#### Exercise details
Scan the records below and copy every line that contains the string "LiteLLM".

********

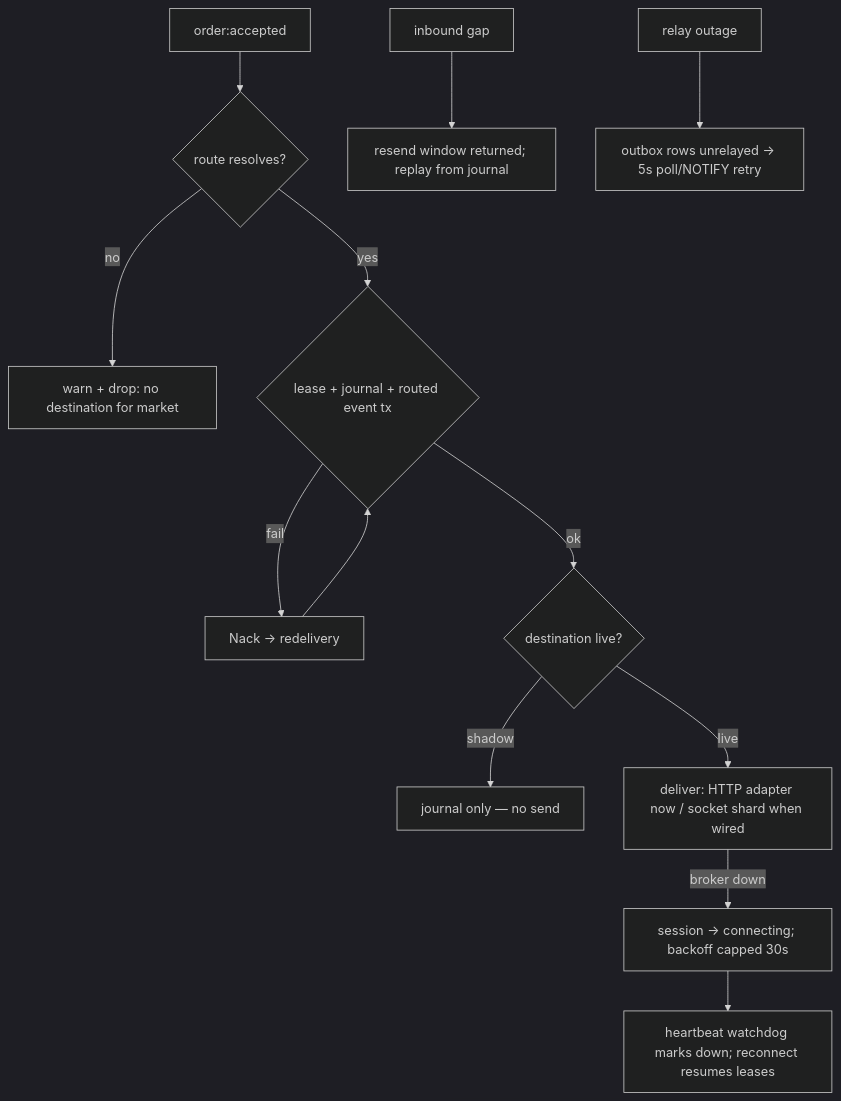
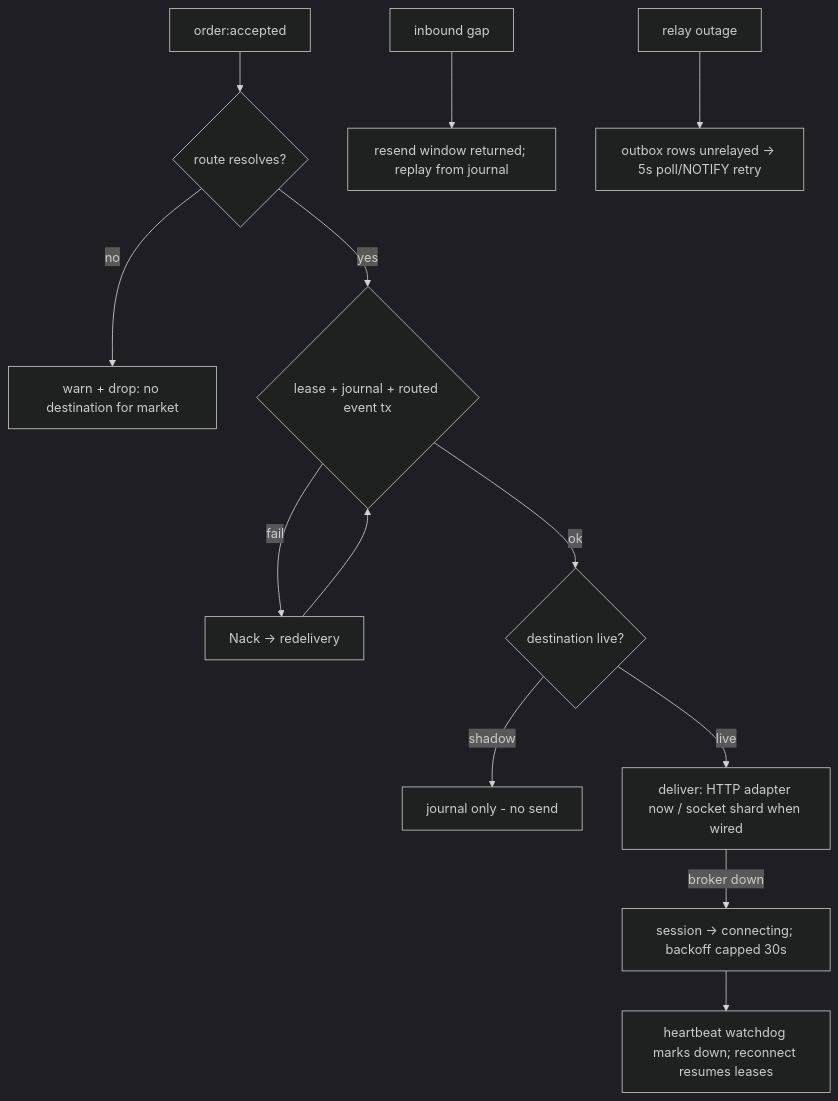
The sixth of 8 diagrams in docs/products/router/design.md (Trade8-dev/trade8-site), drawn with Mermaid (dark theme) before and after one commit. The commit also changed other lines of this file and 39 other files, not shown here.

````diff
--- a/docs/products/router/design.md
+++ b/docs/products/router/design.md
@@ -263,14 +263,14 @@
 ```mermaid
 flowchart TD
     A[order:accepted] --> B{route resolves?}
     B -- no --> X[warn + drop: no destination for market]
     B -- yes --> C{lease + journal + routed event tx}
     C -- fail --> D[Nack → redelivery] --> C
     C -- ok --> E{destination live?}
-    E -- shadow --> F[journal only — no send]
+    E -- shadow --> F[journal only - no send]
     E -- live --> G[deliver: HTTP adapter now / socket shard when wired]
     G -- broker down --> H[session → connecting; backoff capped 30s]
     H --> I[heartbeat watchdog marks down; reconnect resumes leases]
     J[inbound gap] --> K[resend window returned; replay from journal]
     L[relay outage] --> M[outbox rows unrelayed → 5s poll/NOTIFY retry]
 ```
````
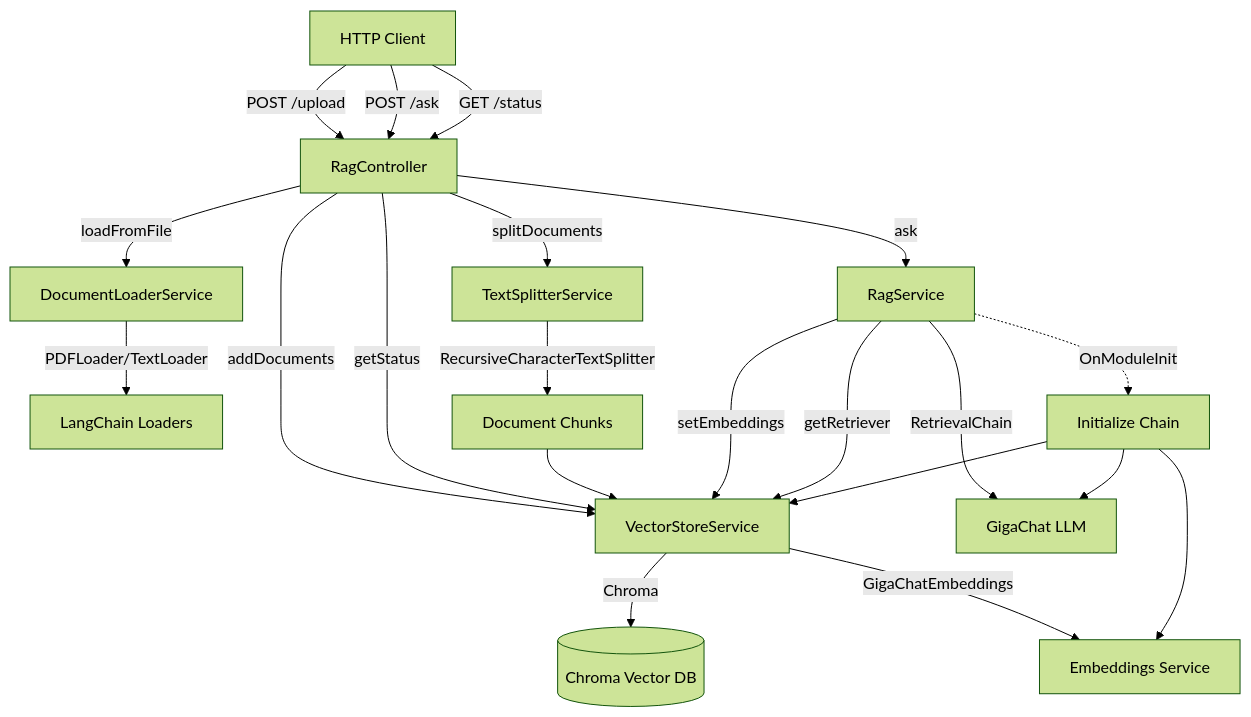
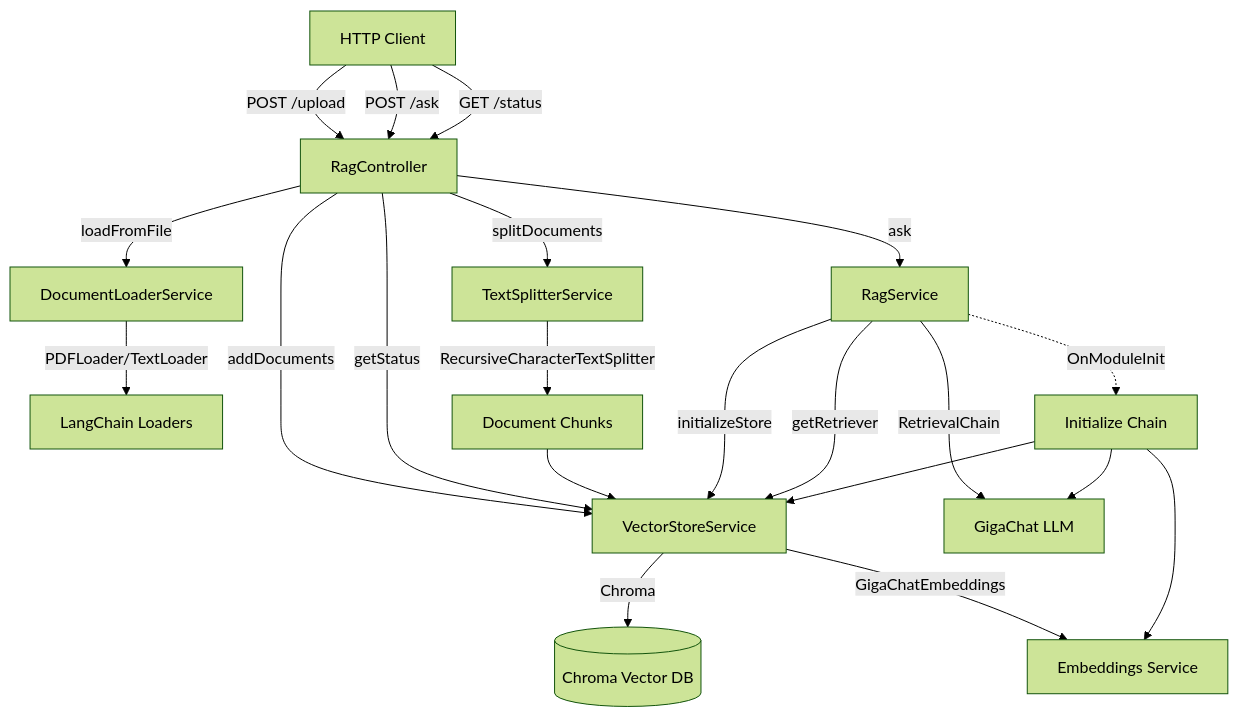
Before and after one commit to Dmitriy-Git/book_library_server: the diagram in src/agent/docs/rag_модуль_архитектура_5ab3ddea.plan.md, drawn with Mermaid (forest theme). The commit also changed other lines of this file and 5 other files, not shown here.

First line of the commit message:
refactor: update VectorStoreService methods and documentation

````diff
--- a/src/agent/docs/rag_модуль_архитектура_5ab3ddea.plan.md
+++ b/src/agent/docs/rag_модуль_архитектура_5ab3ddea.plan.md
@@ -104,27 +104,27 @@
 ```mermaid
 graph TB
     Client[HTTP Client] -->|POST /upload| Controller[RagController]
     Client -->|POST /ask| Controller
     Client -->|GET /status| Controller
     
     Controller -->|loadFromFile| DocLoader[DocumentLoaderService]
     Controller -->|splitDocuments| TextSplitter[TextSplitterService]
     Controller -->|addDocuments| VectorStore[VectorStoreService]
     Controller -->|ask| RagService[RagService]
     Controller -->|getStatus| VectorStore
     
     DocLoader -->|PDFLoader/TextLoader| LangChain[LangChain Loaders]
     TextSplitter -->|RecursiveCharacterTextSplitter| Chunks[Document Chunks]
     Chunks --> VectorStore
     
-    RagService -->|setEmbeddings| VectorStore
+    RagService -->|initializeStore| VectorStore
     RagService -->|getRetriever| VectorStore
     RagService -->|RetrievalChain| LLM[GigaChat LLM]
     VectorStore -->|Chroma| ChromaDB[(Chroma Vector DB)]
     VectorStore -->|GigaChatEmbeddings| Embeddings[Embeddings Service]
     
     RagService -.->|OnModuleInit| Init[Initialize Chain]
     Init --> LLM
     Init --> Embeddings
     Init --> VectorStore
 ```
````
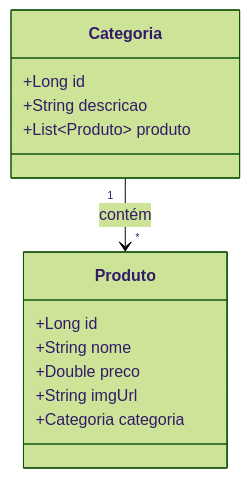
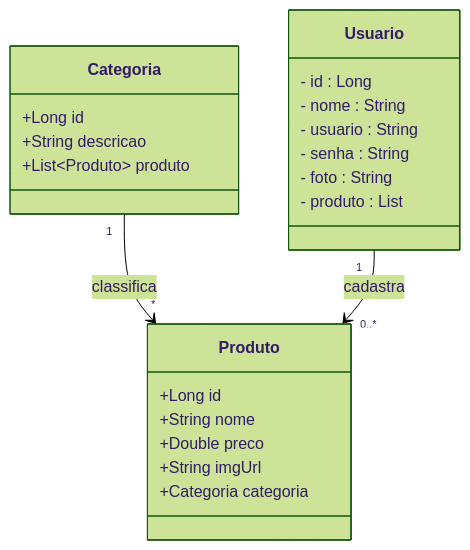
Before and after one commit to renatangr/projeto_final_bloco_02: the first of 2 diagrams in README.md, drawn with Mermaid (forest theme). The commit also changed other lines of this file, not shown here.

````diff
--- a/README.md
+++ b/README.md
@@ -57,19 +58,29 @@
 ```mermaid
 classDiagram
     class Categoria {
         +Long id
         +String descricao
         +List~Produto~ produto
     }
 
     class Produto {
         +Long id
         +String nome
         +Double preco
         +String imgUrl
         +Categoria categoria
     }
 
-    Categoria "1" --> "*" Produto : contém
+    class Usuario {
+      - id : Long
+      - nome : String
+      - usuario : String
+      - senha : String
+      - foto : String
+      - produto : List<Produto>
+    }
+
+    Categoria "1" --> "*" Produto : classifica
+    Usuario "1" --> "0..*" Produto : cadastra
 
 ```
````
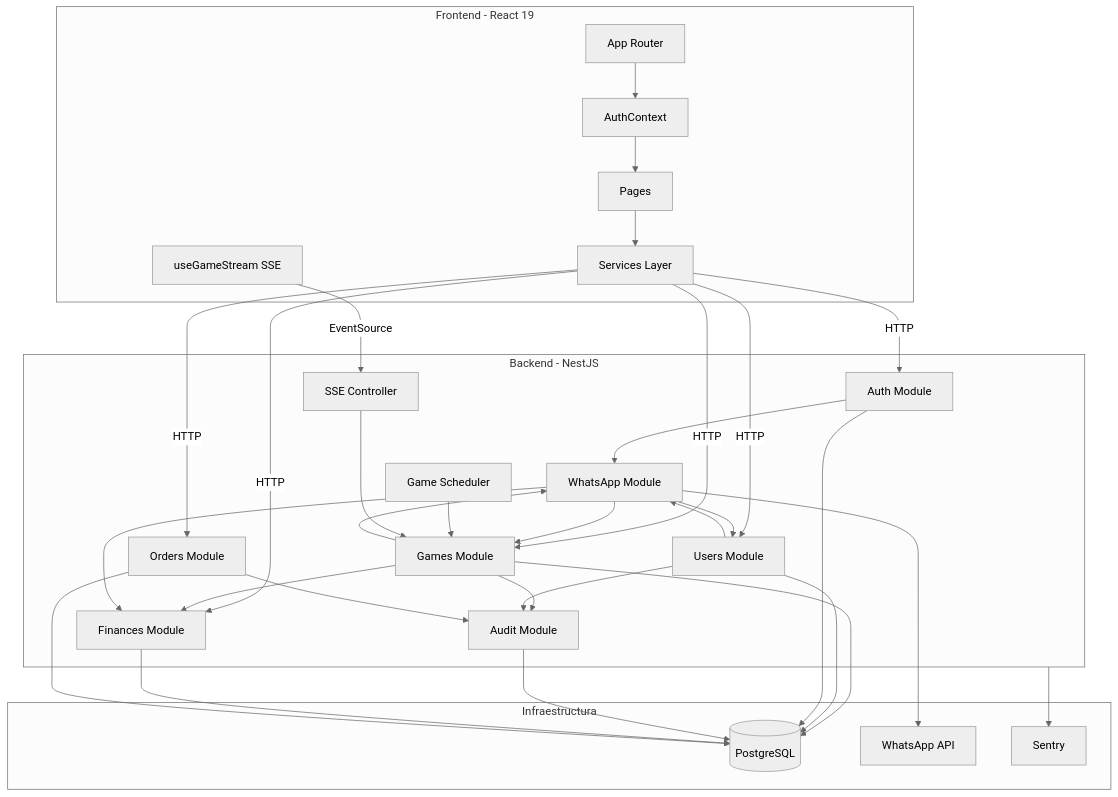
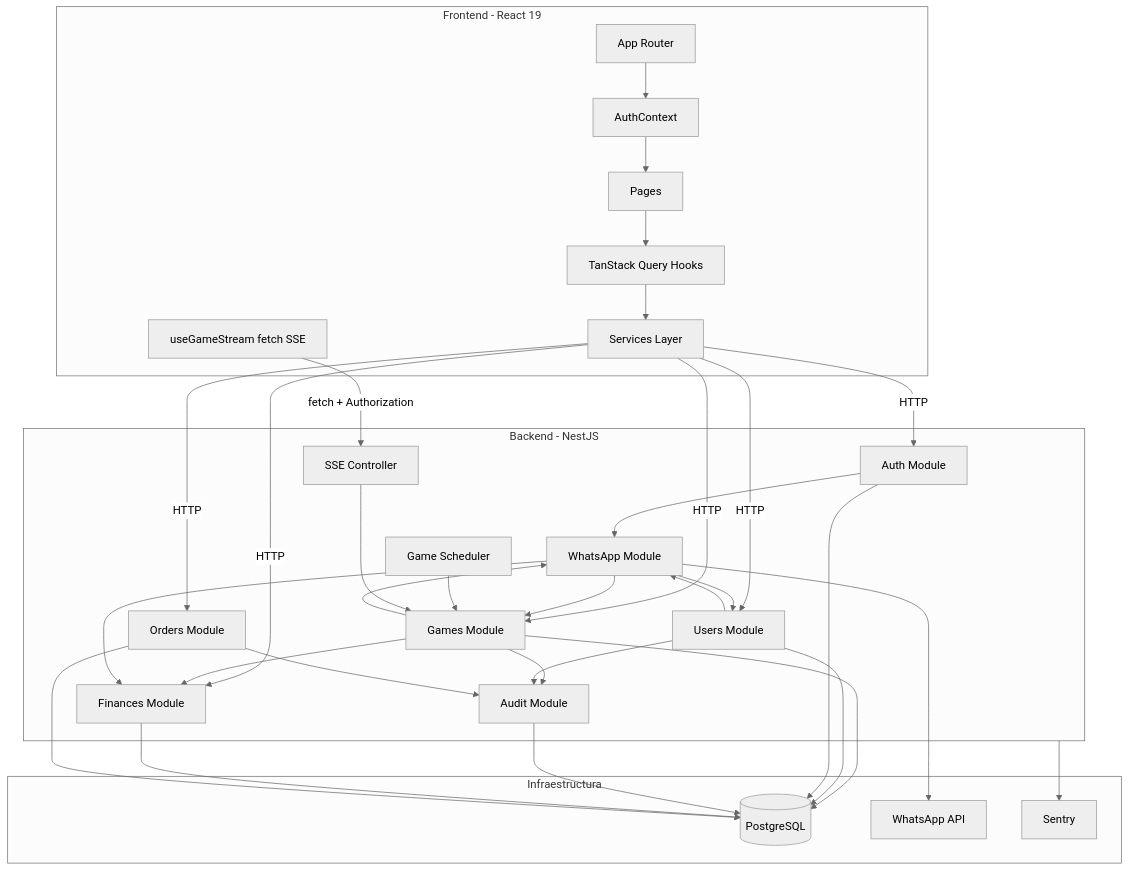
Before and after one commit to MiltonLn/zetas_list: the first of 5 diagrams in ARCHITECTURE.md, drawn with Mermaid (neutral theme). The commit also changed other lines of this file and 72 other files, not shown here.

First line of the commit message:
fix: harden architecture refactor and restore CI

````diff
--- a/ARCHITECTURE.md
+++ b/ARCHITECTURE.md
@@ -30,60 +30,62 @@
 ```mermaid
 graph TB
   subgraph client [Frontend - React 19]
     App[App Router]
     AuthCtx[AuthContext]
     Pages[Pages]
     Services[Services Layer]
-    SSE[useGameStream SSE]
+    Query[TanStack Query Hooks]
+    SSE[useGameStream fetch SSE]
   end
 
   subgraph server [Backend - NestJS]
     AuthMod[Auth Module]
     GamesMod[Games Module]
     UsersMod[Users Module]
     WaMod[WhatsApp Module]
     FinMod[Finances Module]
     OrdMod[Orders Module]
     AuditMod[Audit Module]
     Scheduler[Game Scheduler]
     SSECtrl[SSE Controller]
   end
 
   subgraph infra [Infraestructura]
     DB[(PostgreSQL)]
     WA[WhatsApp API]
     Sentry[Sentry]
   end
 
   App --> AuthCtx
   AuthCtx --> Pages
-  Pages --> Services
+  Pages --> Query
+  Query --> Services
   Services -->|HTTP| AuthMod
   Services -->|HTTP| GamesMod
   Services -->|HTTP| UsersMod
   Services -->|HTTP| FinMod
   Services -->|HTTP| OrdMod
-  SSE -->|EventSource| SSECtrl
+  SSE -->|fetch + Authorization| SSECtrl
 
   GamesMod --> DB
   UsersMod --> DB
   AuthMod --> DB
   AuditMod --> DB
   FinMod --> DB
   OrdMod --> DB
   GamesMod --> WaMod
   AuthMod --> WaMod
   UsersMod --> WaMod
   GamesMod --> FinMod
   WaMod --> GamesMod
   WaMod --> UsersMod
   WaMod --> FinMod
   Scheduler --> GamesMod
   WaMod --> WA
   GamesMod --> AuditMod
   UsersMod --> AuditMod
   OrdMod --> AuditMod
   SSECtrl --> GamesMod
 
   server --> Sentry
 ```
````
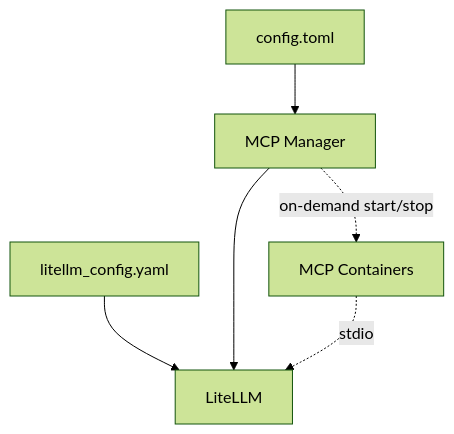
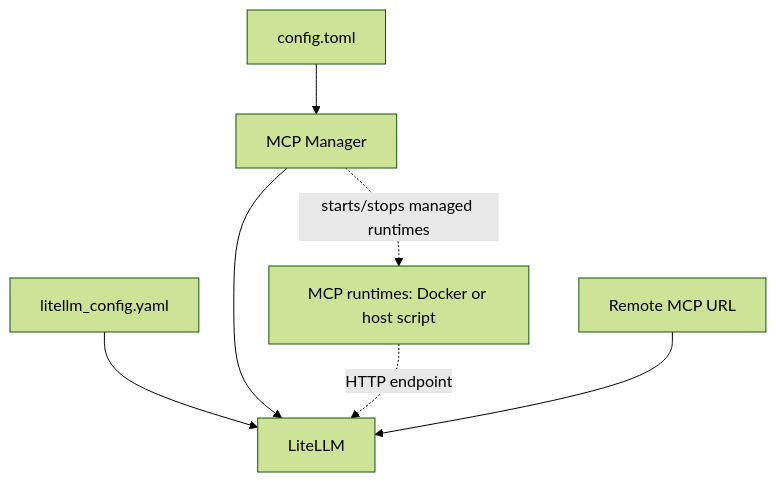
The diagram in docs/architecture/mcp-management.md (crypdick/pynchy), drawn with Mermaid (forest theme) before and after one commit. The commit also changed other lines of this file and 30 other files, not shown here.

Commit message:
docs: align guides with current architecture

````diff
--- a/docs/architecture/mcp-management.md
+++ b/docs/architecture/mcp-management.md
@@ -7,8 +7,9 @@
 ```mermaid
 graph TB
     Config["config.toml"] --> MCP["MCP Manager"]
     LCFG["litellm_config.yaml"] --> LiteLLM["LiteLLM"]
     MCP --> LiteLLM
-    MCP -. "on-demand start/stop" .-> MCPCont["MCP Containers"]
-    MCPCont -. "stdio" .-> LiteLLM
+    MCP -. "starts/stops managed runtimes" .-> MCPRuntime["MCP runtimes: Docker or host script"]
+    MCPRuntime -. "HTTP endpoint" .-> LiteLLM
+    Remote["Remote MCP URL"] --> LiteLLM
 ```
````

********

#### Result of this exercise
     LCFG["litellm_config.yaml"] --> LiteLLM["LiteLLM"]
     MCP --> LiteLLM
-    MCPCont -. "stdio" .-> LiteLLM
+    MCPRuntime -. "HTTP endpoint" .-> LiteLLM
+    Remote["Remote MCP URL"] --> LiteLLM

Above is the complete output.